* [Exercise aim]:
Nothing but a number should be written: the count of lines below that contain "MainActivity".

━━━━━━━━━━━━━━━━

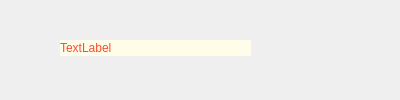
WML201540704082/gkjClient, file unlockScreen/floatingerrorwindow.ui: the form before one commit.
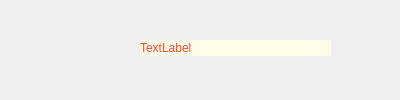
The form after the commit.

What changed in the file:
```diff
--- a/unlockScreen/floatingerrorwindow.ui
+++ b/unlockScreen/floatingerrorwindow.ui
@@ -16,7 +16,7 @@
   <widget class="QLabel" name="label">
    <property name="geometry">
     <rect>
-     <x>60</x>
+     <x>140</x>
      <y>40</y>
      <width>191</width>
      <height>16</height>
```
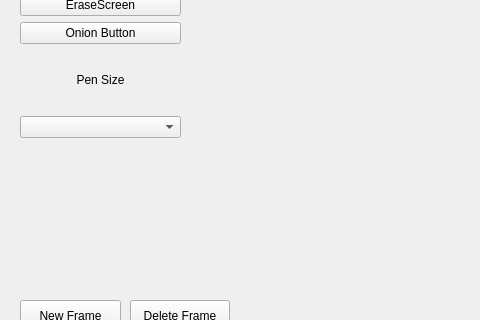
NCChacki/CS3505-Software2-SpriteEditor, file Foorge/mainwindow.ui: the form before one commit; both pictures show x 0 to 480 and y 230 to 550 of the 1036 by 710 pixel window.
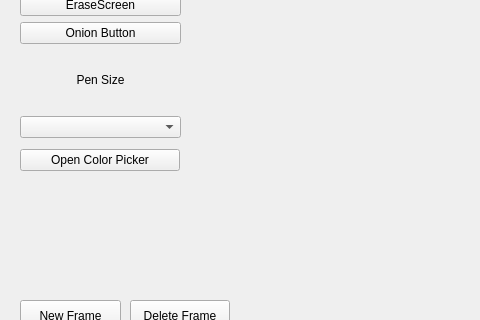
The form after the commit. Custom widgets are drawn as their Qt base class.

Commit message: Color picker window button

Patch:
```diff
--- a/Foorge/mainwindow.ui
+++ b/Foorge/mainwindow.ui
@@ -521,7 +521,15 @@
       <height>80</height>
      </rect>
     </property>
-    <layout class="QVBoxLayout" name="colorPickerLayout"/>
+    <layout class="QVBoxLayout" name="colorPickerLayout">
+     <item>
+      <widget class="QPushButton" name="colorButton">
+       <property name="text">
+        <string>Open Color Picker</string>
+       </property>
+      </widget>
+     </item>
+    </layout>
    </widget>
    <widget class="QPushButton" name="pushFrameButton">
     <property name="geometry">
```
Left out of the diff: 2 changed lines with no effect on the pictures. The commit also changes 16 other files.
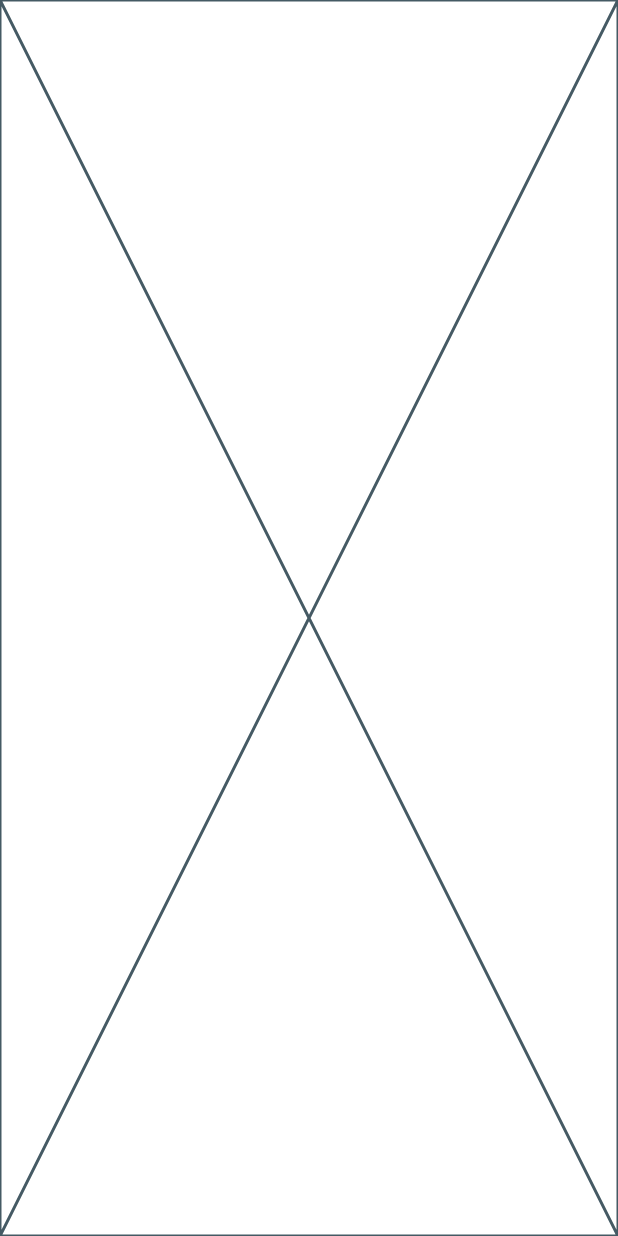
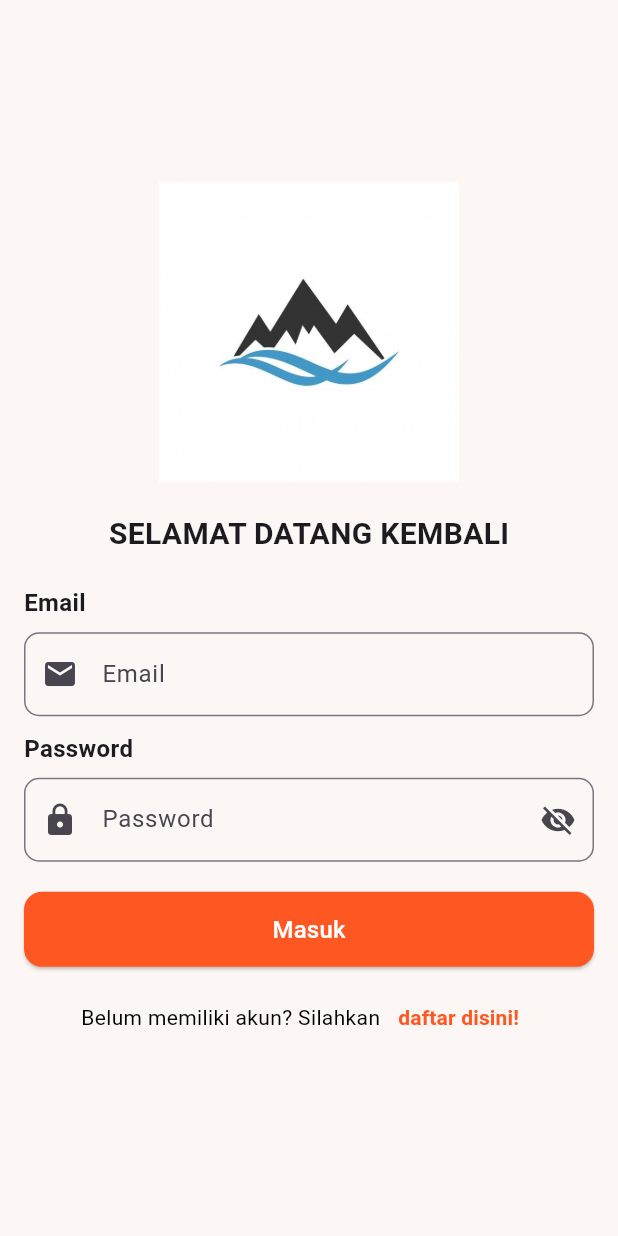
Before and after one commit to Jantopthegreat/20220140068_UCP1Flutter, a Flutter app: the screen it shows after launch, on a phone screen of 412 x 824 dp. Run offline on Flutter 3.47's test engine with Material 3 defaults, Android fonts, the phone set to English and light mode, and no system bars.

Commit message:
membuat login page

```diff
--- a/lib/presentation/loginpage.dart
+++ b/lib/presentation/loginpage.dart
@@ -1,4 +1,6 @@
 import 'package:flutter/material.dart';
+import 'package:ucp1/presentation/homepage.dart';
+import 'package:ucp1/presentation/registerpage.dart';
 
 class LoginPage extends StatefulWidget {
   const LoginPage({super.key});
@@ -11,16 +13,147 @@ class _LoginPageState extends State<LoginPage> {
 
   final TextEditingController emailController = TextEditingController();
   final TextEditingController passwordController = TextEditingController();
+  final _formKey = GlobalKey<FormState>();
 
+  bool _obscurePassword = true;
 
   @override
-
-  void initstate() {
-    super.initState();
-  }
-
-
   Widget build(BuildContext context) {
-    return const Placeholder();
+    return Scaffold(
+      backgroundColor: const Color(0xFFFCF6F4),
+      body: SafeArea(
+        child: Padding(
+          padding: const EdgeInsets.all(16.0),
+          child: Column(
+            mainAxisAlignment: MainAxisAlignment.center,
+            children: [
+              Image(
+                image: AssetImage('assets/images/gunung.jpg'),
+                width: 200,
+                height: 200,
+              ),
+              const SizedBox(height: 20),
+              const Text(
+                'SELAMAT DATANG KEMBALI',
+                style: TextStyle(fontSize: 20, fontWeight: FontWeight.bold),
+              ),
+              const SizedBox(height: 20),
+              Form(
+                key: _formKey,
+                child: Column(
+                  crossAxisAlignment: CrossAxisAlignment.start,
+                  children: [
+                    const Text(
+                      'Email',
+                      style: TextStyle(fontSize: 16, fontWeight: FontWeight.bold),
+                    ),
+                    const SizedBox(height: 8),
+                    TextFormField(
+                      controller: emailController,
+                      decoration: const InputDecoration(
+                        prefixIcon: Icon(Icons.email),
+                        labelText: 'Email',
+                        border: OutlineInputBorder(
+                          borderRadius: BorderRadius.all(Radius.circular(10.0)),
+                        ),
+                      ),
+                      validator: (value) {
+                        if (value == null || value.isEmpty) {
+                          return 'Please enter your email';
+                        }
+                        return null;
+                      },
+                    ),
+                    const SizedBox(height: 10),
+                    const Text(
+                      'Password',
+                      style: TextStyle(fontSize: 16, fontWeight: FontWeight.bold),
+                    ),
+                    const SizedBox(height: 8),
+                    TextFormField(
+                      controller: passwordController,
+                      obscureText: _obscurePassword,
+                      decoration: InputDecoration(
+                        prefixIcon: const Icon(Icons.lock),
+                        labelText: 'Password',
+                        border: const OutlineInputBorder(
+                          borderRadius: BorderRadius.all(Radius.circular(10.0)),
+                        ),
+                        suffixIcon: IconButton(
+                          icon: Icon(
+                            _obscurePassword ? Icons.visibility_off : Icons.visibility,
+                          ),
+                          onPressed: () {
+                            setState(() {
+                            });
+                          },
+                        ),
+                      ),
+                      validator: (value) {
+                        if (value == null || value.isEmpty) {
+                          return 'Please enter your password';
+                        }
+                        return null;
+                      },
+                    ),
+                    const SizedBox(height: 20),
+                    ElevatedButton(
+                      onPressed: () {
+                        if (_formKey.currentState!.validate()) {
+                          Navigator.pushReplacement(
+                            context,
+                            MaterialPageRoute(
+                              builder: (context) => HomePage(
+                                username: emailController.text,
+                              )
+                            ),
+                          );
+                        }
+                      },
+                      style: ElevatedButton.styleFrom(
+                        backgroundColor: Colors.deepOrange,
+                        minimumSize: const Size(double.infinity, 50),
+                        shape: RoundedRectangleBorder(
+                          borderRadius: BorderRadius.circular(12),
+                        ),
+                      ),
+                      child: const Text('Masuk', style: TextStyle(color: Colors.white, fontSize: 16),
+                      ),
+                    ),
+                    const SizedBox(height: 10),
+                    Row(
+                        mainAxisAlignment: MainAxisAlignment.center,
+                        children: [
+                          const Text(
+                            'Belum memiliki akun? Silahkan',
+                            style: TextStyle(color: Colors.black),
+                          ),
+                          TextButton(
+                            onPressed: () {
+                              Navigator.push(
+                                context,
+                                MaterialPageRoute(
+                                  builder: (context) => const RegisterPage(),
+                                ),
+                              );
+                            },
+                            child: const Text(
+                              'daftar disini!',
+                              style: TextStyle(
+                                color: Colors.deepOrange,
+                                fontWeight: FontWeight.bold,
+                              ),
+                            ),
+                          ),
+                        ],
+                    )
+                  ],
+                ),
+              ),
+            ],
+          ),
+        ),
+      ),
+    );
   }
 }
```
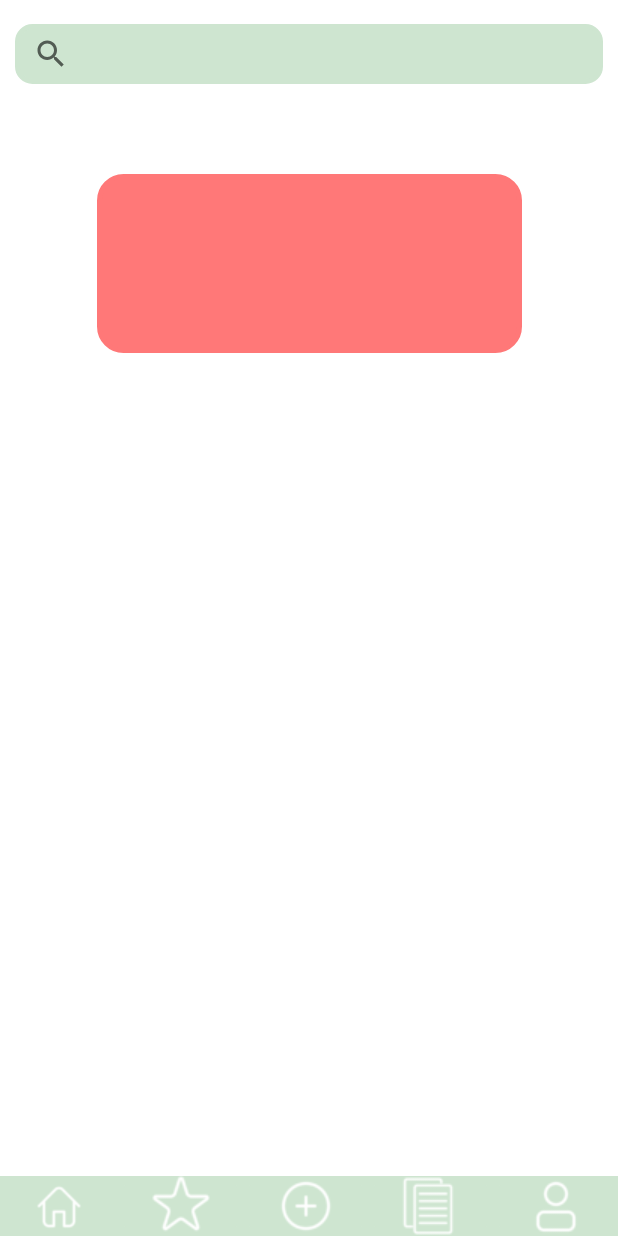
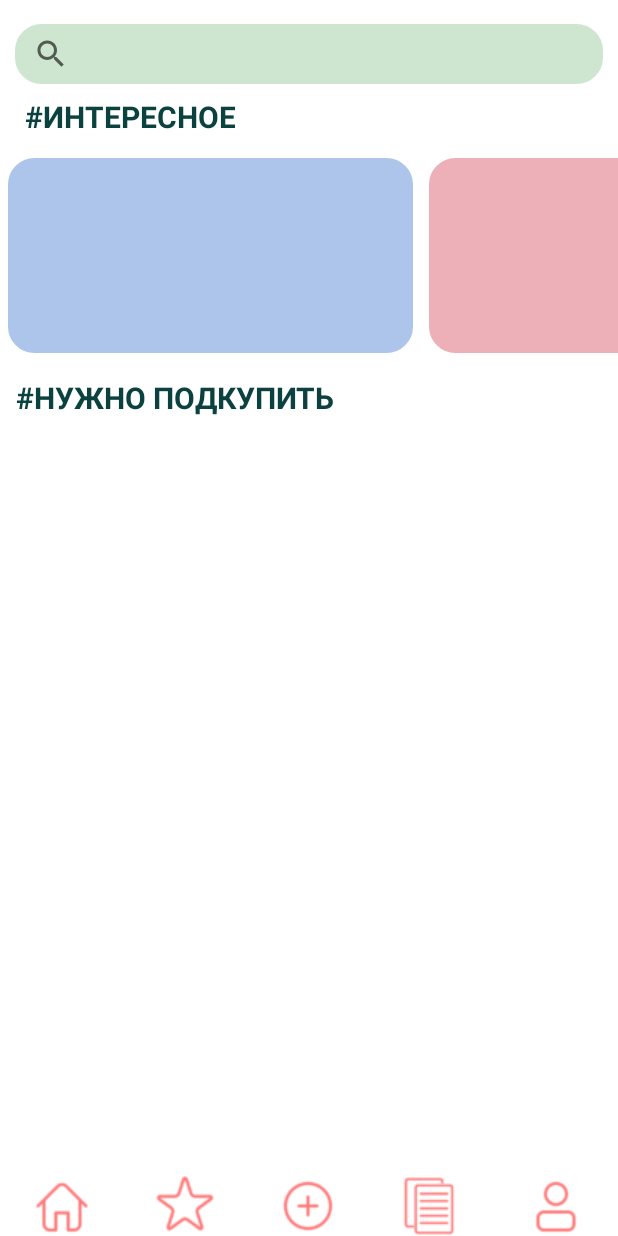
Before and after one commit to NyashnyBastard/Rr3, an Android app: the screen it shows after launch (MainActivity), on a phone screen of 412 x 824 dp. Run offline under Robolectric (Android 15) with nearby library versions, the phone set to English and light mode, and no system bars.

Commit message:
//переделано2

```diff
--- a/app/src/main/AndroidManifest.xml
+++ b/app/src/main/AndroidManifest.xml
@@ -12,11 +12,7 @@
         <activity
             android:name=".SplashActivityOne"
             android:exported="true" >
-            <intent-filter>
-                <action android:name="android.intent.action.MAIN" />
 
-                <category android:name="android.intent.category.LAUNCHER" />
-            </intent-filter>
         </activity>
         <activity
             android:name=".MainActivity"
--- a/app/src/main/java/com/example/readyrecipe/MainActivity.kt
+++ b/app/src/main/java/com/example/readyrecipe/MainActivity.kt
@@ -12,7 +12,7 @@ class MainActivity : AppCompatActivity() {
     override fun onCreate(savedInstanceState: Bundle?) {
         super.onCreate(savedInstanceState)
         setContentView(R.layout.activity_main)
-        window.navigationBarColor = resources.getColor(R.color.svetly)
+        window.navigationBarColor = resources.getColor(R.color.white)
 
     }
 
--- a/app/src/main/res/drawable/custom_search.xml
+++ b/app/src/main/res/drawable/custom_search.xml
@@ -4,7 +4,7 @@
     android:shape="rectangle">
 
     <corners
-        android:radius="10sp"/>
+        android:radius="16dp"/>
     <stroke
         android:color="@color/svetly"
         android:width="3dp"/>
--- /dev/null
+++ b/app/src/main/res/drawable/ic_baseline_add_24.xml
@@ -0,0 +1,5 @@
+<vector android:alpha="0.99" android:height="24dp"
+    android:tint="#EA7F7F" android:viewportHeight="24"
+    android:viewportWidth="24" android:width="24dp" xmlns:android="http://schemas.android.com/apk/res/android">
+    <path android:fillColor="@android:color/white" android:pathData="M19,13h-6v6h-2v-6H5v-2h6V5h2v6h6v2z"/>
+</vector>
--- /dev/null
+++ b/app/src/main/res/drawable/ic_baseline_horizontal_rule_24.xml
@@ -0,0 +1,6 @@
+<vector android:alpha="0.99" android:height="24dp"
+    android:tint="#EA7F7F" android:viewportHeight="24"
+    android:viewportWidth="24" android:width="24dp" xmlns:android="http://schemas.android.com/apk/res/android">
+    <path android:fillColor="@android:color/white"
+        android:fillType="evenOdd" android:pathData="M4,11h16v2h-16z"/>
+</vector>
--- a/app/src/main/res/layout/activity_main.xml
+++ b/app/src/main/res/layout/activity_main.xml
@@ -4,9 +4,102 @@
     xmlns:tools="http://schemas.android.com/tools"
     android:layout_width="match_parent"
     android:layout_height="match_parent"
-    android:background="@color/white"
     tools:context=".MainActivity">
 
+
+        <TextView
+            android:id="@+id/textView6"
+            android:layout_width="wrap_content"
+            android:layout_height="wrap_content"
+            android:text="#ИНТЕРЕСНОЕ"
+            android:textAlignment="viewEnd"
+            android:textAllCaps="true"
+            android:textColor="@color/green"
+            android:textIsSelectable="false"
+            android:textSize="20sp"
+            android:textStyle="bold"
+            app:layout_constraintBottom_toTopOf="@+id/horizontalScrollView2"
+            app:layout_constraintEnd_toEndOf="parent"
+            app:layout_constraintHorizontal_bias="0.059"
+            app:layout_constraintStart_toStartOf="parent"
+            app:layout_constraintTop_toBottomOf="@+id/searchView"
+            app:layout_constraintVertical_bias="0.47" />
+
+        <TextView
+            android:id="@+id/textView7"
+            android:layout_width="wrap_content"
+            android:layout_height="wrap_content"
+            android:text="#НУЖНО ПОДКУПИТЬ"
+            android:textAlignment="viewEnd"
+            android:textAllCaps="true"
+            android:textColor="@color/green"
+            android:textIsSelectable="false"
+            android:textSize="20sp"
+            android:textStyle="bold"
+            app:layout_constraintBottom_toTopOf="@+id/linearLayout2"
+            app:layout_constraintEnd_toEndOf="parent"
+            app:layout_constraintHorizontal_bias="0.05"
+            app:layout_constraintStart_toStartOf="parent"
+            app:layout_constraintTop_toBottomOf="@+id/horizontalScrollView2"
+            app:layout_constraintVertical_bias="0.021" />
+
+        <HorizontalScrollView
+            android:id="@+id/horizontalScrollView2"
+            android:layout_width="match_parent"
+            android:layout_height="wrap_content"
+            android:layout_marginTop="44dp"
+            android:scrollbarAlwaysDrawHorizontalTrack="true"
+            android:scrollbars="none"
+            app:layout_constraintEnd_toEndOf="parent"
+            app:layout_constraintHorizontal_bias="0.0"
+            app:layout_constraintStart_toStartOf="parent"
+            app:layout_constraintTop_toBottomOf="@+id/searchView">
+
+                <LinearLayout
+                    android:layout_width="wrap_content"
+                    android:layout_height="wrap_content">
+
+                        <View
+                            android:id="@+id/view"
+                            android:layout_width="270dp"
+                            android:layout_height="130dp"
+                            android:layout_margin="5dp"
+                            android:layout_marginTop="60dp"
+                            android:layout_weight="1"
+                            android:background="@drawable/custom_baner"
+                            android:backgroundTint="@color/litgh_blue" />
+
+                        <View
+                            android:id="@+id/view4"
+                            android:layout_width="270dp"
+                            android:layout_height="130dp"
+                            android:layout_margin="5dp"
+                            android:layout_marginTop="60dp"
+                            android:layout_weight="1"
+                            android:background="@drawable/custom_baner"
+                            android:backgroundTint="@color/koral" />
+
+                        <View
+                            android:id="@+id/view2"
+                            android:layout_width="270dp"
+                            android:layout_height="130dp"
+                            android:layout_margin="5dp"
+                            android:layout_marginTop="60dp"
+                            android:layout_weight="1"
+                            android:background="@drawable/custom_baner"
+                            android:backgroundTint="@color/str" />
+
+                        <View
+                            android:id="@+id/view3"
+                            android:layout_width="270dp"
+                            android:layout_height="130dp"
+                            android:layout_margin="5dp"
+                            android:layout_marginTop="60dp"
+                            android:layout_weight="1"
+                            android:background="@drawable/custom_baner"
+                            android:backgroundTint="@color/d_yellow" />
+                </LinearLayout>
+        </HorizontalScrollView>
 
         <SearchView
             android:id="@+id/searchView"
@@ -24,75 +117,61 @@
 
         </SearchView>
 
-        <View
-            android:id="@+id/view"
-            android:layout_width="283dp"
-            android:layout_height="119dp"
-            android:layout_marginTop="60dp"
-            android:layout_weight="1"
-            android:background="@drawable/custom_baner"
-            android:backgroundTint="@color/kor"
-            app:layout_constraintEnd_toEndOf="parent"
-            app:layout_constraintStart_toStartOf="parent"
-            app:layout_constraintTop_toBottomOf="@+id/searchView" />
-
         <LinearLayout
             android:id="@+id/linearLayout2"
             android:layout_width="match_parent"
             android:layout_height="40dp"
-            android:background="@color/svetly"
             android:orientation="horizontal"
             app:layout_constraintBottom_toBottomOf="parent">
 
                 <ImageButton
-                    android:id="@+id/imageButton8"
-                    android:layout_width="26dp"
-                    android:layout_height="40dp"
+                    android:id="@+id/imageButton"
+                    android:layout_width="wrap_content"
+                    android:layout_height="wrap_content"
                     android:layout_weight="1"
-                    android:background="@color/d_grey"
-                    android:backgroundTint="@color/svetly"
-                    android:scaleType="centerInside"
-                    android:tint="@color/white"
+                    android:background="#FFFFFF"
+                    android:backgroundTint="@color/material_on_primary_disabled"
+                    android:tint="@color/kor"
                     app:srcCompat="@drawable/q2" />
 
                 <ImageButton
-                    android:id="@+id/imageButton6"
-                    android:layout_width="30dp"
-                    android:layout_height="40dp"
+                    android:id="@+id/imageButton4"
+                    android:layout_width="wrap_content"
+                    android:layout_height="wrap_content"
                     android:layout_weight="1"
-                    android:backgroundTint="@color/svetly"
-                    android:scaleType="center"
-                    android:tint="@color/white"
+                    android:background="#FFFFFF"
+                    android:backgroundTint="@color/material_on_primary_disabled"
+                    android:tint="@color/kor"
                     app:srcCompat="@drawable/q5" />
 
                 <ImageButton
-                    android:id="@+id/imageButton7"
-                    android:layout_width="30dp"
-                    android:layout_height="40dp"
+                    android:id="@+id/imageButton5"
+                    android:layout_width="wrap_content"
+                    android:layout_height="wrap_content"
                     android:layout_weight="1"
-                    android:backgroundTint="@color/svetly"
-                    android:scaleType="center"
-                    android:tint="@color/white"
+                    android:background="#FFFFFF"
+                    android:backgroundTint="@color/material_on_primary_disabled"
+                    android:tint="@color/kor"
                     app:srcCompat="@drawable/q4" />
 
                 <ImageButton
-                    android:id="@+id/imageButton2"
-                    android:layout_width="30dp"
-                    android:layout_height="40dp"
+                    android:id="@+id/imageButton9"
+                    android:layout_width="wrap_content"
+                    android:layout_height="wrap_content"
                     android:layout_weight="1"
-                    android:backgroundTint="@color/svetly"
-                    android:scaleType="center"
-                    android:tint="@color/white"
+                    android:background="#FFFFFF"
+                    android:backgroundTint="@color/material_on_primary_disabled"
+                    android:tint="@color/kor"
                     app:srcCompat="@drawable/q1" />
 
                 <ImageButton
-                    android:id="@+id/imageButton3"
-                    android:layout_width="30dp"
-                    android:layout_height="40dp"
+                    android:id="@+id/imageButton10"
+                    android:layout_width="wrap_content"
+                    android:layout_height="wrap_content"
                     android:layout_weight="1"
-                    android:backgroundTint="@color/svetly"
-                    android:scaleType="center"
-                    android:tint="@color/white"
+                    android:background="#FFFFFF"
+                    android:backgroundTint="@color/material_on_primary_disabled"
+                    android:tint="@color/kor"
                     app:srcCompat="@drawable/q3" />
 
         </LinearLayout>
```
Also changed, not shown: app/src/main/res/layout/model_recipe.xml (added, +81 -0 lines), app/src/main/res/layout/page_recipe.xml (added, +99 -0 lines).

━━━━━━━━━━━━━━━━

* [Answer section]:
6